(Provided data begins)

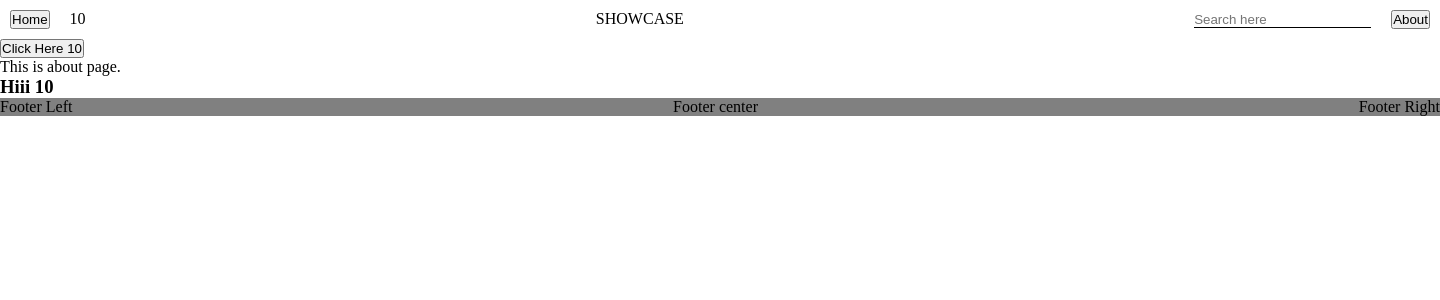
Repository: kapskadiya/ReactJS-NextJs-ExpressJs
Page: /about
An editor plug-in stored every save of this project. The page is shown before and after the next save, followed by the edit.
The browser window is 1280 px wide. The page is 1440 px wide, so the pictures cover 1440 px, including what lies to the right of the window. The pictures show the whole page.
The project was rebuilt for these pictures with package versions that can differ from the ones it lists, and the page was loaded fresh each time. The framework's server and built-in components were replaced by stand-ins that run in the browser. Also part of the build but not shown: next.config.js, components/SideBar.js, components/Main.js, components/MyContext.js, components/Child.js, components/Parent.js.

Above is the page before, as saved 2019-05-29 14:48:56.

After the next save:
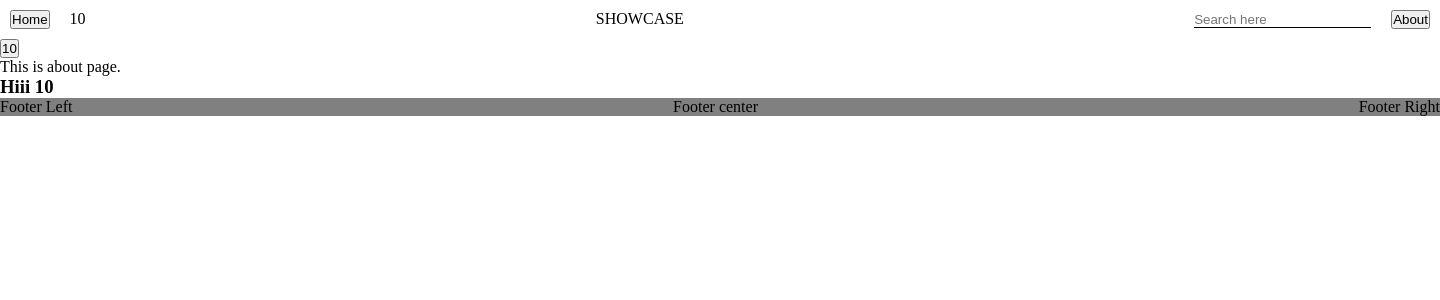
Saved 2 min 41 s later.
--- a/components/Counter.js
+++ b/components/Counter.js
@@ -34,7 +34,7 @@
                 {
                     ({ count, getData }) =>
                         <>
-                        <Input value={count} onClick={getData}/>
+                        <input type="button" value={count} onClick={() => getData({ value: value+1 })}/>
                         </>
                 }
             </Consumer>

After the 3 saves that followed:
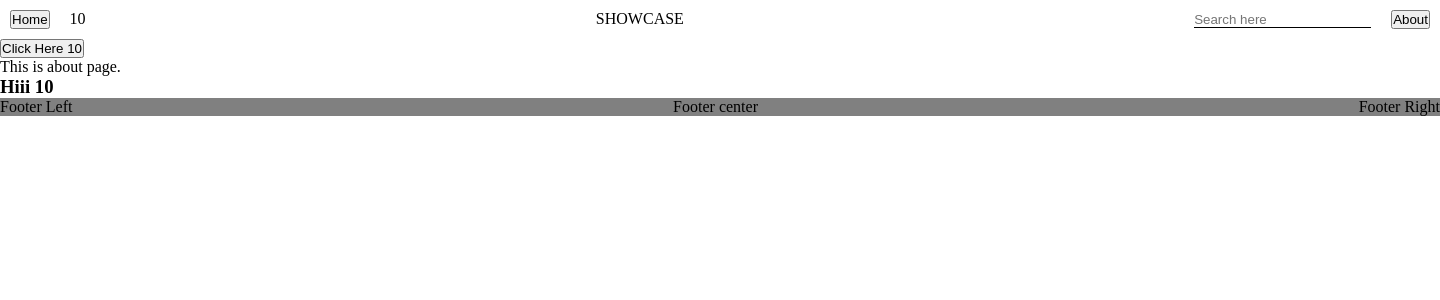
The 3 saves are shown as one change because 2 left the picture as it was.
The last was saved 2 min 26 s later.
--- a/components/Counter.js
+++ b/components/Counter.js
@@ -34,7 +34,7 @@
                 {
                     ({ count, getData }) =>
                         <>
-                        <input type="button" value={count} onClick={() => getData({ value: value+1 })}/>
+                        <Input value={count} onClick={getData}/>
                         </>
                 }
             </Consumer>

(Provided data ends)

→ **Task brief**
Output the listing word for word. Drop the pictures.

→ **Response area**
Repository: kapskadiya/ReactJS-NextJs-ExpressJs
Page: /about
An editor plug-in stored every save of this project. The page is shown before and after the next save, followed by the edit.
The browser window is 1280 px wide. The page is 1440 px wide, so the pictures cover 1440 px, including what lies to the right of the window. The pictures show the whole page.
The project was rebuilt for these pictures with package versions that can differ from the ones it lists, and the page was loaded fresh each time. The framework's server and built-in components were replaced by stand-ins that run in the browser. Also part of the build but not shown: next.config.js, components/SideBar.js, components/Main.js, components/MyContext.js, components/Child.js, components/Parent.js.

Above is the page before, as saved 2019-05-29 14:48:56.

After the next save:
Saved 2 min 41 s later.
--- a/components/Counter.js
+++ b/components/Counter.js
@@ -34,7 +34,7 @@
                 {
                     ({ count, getData }) =>
                         <>
-                        <Input value={count} onClick={getData}/>
+                        <input type="button" value={count} onClick={() => getData({ value: value+1 })}/>
                         </>
                 }
             </Consumer>

After the 3 saves that followed:
The 3 saves are shown as one change because 2 left the picture as it was.
The last was saved 2 min 26 s later.
--- a/components/Counter.js
+++ b/components/Counter.js
@@ -34,7 +34,7 @@
                 {
                     ({ count, getData }) =>
                         <>
-                        <input type="button" value={count} onClick={() => getData({ value: value+1 })}/>
+                        <Input value={count} onClick={getData}/>
                         </>
                 }
             </Consumer>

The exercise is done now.